Multi channel video installation, performance, text, sculpture and photography, 2018
Operation Tumbleweed chronicles the migration and movement of a kidnapped Tumbleweed along the Mexican-American border. An icon of the American West, tumbleweeds, in their natural state, roll freely through their environment, and are emblematic of the freedom, expanse and borderlessness of the desert landscape. The performance, letters, video and installation envisions the Tumbleweed as an archetypal character that represents mobility and imperviousness to fixed locations and identities. The Tumbleweed is ripped from its natural state and forced inside a protective box that is carried, driven, and shipped in a canoe along the Rio Grande River. The Character who kidnaps Tumbleweed does so with the misplaced intention to protect, but also to possess it. Through the absurdity of kidnapping and imprisoning a plant only to invest large amounts of labor to move the object, the work explores the tensions between movement and containment, mobilities and immobilities, control and freedom, and the agency and arbitrariness of borders.
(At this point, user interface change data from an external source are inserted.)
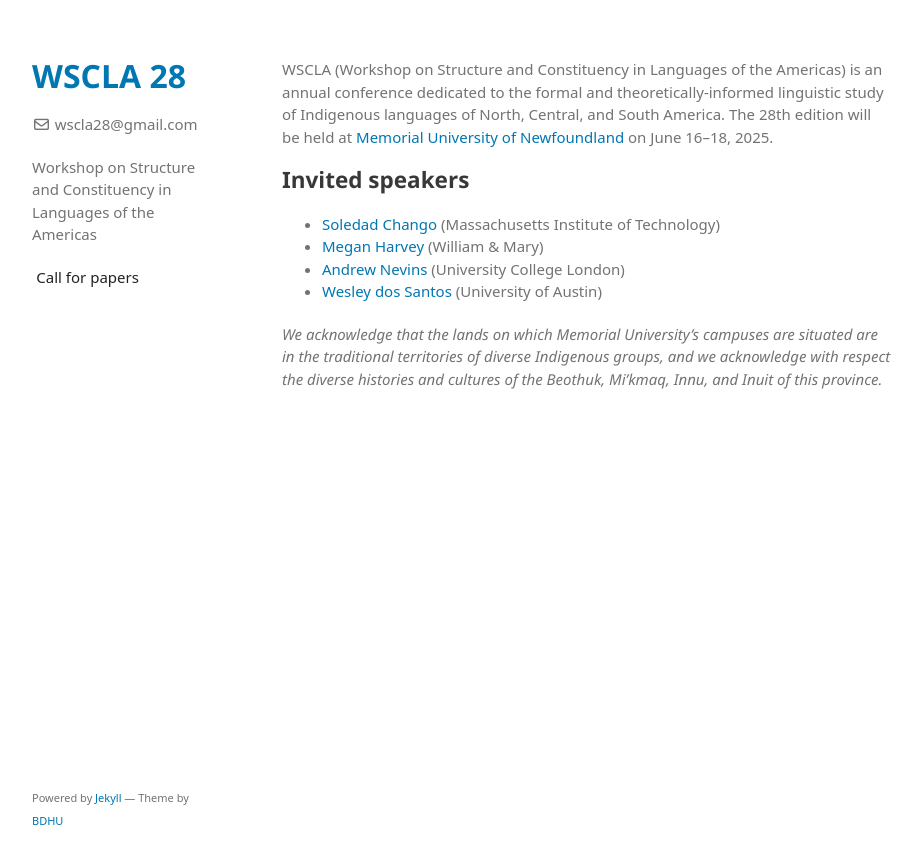
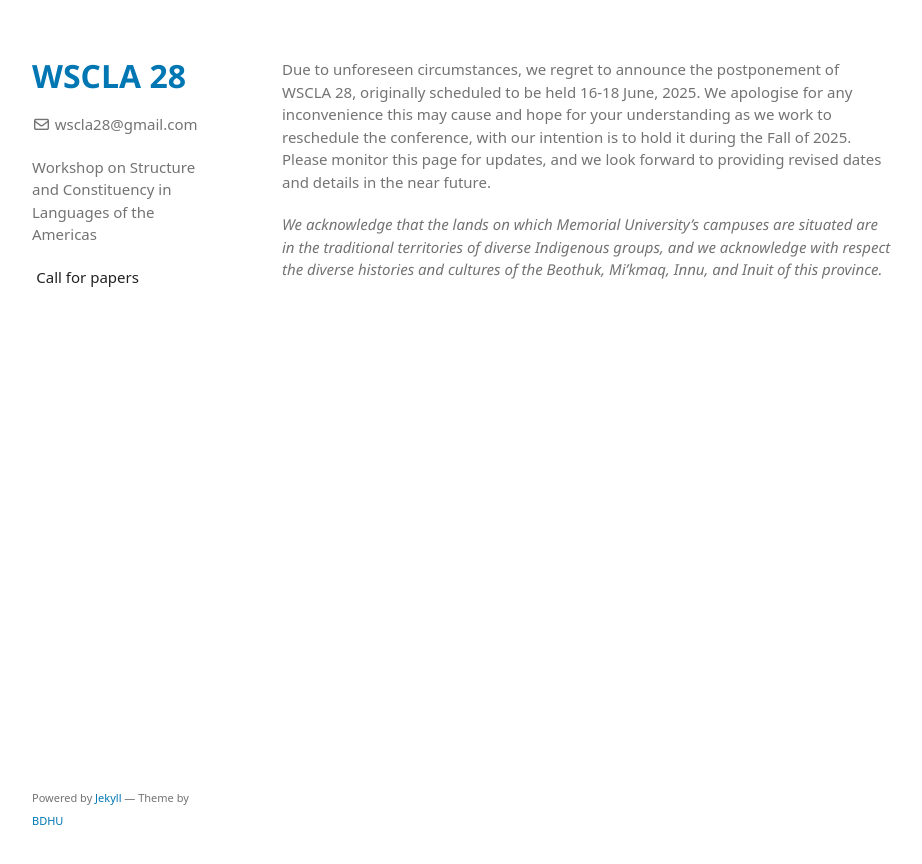
Before and after one commit to wscla28/wscla28.github.io, a Jekyll site: the page built from index.md, in a window 1280 px wide. Shown: the top 864 px of the page, without its empty margins (178-1100 px from the left). Built offline with Jekyll 4.4.1, drawn with Linux system fonts in a browser that asks for light colours; some web fonts are replaced.

Commit message:
Update index.md

```diff
--- a/index.md
+++ b/index.md
@@ -2,12 +2,6 @@
 layout: default
 ---
 
-WSCLA (Workshop on Structure and Constituency in Languages of the Americas) is an annual conference dedicated to the formal and theoretically-informed linguistic study of Indigenous languages of North, Central, and South America. The 28th edition will be held at [Memorial University of Newfoundland](https://www.mun.ca/linguistics/) on June 16--18, 2025.
-
-## Invited speakers
-+ [Soledad Chango](https://linguistics.mit.edu/user/soley290/) (Massachusetts Institute of Technology)
-+ [Megan Harvey](https://maharvey.com/) (William & Mary)
-+ [Andrew Nevins](https://profiles.ucl.ac.uk/12006-andrew-nevins) (University College London)
-+ [Wesley dos Santos](https://sites.google.com/berkeley.edu/wesleysantos/home/) (University of Austin)
+Due to unforeseen circumstances, we regret to announce the postponement of WSCLA 28, originally scheduled to be held 16-18 June, 2025. We apologise for any inconvenience this may cause and hope for your understanding as we work to reschedule the conference, with our intention is to hold it during the Fall of 2025. Please monitor this page for updates, and we look forward to providing revised dates and details in the near future.
 
 *We acknowledge that the lands on which Memorial University’s campuses are situated are in the traditional territories of diverse Indigenous groups, and we acknowledge with respect the diverse histories and cultures of the Beothuk, Mi’kmaq, Innu, and Inuit of this province.*
```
Locations include: Midland Odessa, Marfa, Presidio, Valentine, Fort Davis, McDonald Observatory, Rio Grande, Big Bend National Park, Dallas, Austin, Laredo ( - all Texas), Ojinaga (Mexico), Baton Rouge (Lousiana), New Orleans (Lousiana), Gulf Port, Biloxi, Moss Point (Mississippi), Mobile, (Alabama), Pensacola (Florida).
Commissioned by the Pensacola Museum of Art, Florida.
(The performance included canoeing the Rio Grande and walking two border towns in Mexico and Texas. Work was shot on Nikon D850, Go Pro 6, 4-way toy camera and old Iphone)